▶ [Task instructions] With the pictures omitted, write out all of the listing exactly.

▶ [Data for this exercise]
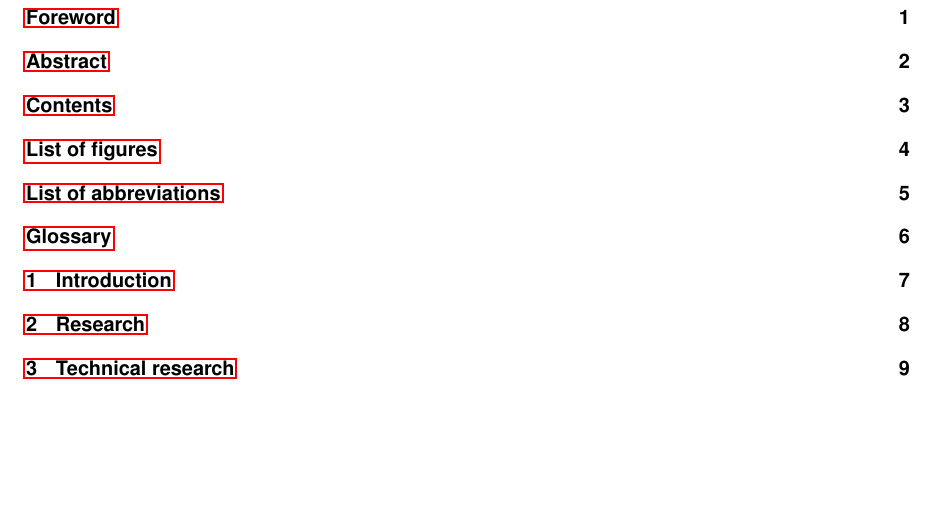
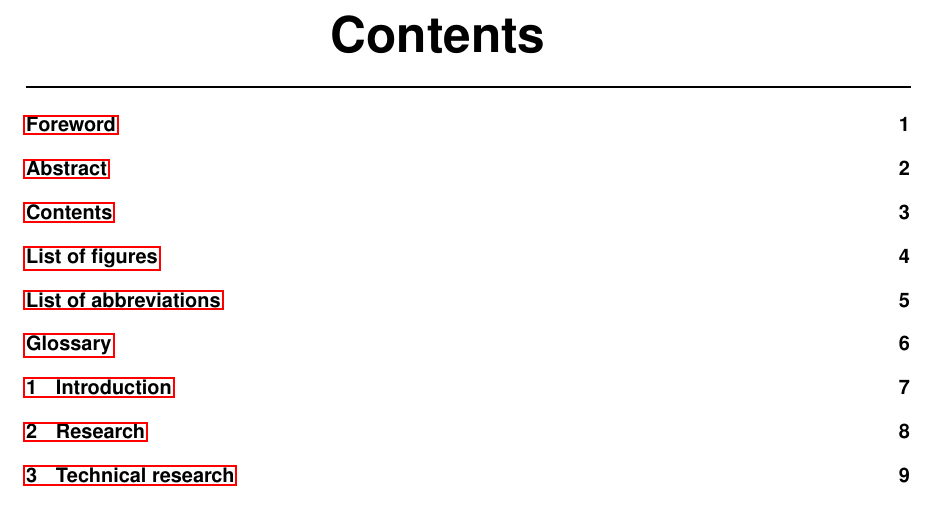
Before and after one commit to zjeffer/howest-thesis-template, a LaTeX thesis (thesis.tex): part of page 4 of 15, cut at the place of the change, the shorter picture padded with empty space. Compiled offline with pdfLaTeX.

Commit message:
table of contents styling

```diff
--- a/thesis.tex
+++ b/thesis.tex
@@ -20,34 +21,41 @@
 \usepackage{titlesec}
 \usepackage{titletoc}
 \usepackage{tcolorbox}
+\usepackage{enumitem}
 
 
-% fonts
+%%%%% Change fonts here %%%%%
 \usepackage[T1]{fontenc}
 \usepackage{helvet}
 \renewcommand{\familydefault}{\sfdefault}
 
 \graphicspath{{img/}}
 
-% theorem environment
+%%%%% \theorem environment %%%%%
 \usepackage{amssymb}
-
 \newtheorem{theorem}{Definition}[section]
-
-\usepackage{enumitem}
-
 \newenvironment{thmenum}
  {\begin{enumerate}[label=\upshape\bfseries(\roman*)]}
  {\end{enumerate}}
 
 
-% code
+%%%%% Styled code block %%%%%
 \usepackage{minted}
 \setminted{frame=single,framesep=3pt,linenos}
 \usepackage{upquote}
 \usepackage{color}
 
-\definecolor{titlepagecolor}{RGB}{68,200,245}
+%%%%% TOC styling %%%%%
+\makeatletter
+\renewcommand\tableofcontents{%
+  \null\hfill\textbf{\Huge\contentsname}\hfill\null\par
+  \vline\noexpand\rule{\textwidth}{1pt}%
+  \@mkboth{\MakeUppercase\contentsname}{\MakeUppercase\contentsname}%
+  \@starttoc{toc}%
+}
+\makeatother
+
+
 
 \begin{document}
 
```
Also changed, not shown: thesis.pdf, thesis.tex (4 more changed lines).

▶ [Answer space]
Before and after one commit to zjeffer/howest-thesis-template, a LaTeX thesis (thesis.tex): part of page 4 of 15, cut at the place of the change, the shorter picture padded with empty space. Compiled offline with pdfLaTeX.

Commit message:
table of contents styling

```diff
--- a/thesis.tex
+++ b/thesis.tex
@@ -20,34 +21,41 @@
 \usepackage{titlesec}
 \usepackage{titletoc}
 \usepackage{tcolorbox}
+\usepackage{enumitem}
 
 
-% fonts
+%%%%% Change fonts here %%%%%
 \usepackage[T1]{fontenc}
 \usepackage{helvet}
 \renewcommand{\familydefault}{\sfdefault}
 
 \graphicspath{{img/}}
 
-% theorem environment
+%%%%% \theorem environment %%%%%
 \usepackage{amssymb}
-
 \newtheorem{theorem}{Definition}[section]
-
-\usepackage{enumitem}
-
 \newenvironment{thmenum}
  {\begin{enumerate}[label=\upshape\bfseries(\roman*)]}
  {\end{enumerate}}
 
 
-% code
+%%%%% Styled code block %%%%%
 \usepackage{minted}
 \setminted{frame=single,framesep=3pt,linenos}
 \usepackage{upquote}
 \usepackage{color}
 
-\definecolor{titlepagecolor}{RGB}{68,200,245}
+%%%%% TOC styling %%%%%
+\makeatletter
+\renewcommand\tableofcontents{%
+  \null\hfill\textbf{\Huge\contentsname}\hfill\null\par
+  \vline\noexpand\rule{\textwidth}{1pt}%
+  \@mkboth{\MakeUppercase\contentsname}{\MakeUppercase\contentsname}%
+  \@starttoc{toc}%
+}
+\makeatother
+
+
 
 \begin{document}
 
```
Also changed, not shown: thesis.pdf, thesis.tex (4 more changed lines).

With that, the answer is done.